Do you have a weird phobia that you cannot explain?

Are there things you can remember from when you were younger but you’ve forgotten what you got up to last week?


Psychology is all around us. Once you start studying it, you will notice it in your daily life. It can influence what we buy in the supermarket, which authority figures we obey, and what type of relationships we form.

Studying Psychology will give you an insight into your own and other people’s behaviour. The A level course will provide you with an understanding of what makes people who they are by considering genetics, thought processes and experiences.

For example, we will study Milgram’s famous electric shock study, where they tested obedience to authority. Participants had to give increasingly dangerous electric shocks to another person, showing what people are capable of when ‘just following orders’. Are some people more likely to hurt others when instructed to (like the Nazi’s under Hitler) or are we all capable of this truly terrible behaviour?

We will also find out what happens when individuals struggle to form an attachment during the critical period of their development. For example, Genie was exposed to extreme neglect from her parents and kept in a basement until she escaped at the age of thirteen. How do you think this would impact her in her adult life? Do you think she would be able to recover? Would she ever be ‘normal’?

Psychology is an extremely diverse subject, which can be applied to all areas of life; in other subjects, at home and in your future career.

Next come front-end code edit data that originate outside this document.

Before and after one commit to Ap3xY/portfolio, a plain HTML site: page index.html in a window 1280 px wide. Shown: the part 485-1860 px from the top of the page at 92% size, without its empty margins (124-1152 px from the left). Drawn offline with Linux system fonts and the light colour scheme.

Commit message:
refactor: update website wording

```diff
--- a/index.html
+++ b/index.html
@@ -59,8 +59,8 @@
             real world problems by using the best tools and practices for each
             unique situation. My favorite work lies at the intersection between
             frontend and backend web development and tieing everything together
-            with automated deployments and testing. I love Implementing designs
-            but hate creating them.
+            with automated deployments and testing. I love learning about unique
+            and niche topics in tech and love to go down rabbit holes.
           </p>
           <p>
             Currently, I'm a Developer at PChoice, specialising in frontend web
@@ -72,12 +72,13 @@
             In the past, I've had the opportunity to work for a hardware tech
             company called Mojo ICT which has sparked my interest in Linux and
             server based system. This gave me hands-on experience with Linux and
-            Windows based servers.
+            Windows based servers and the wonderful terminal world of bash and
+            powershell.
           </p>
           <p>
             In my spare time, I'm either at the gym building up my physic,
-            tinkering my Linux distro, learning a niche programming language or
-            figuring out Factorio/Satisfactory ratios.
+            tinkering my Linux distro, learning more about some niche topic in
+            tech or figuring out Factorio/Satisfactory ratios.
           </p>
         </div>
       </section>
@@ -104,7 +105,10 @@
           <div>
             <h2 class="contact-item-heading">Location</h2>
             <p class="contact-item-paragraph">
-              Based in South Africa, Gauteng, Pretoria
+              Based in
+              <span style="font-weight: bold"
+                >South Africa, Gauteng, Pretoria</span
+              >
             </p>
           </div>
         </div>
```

You’ll learn how to form an effective argument, analyse different theories and see how they work in the wider world.

Want to know more?

Study Psychology to really understand human kind.


Studying psychology at A level will open the door for further study at degree level and a range of employment opportunities. Graduates of psychology can choose to specialise in Clinical psychology, Educational psychology, Forensic psychology, Sports psychology or Counselling, to name a few. Careers in business, marketing, human resources, education and healthcare are among those that will appeal to students who have studied psychology at A level and beyond.


Paper 1: Introductory topics in psychology – Social influence, memory, attachment, psychopathology

Paper 2: Psychology in context – Approaches in psychology, biopsychology, research methods

Paper 3: Issues and options in psychology – Issues and debates, schizophrenia, relationships and aggression.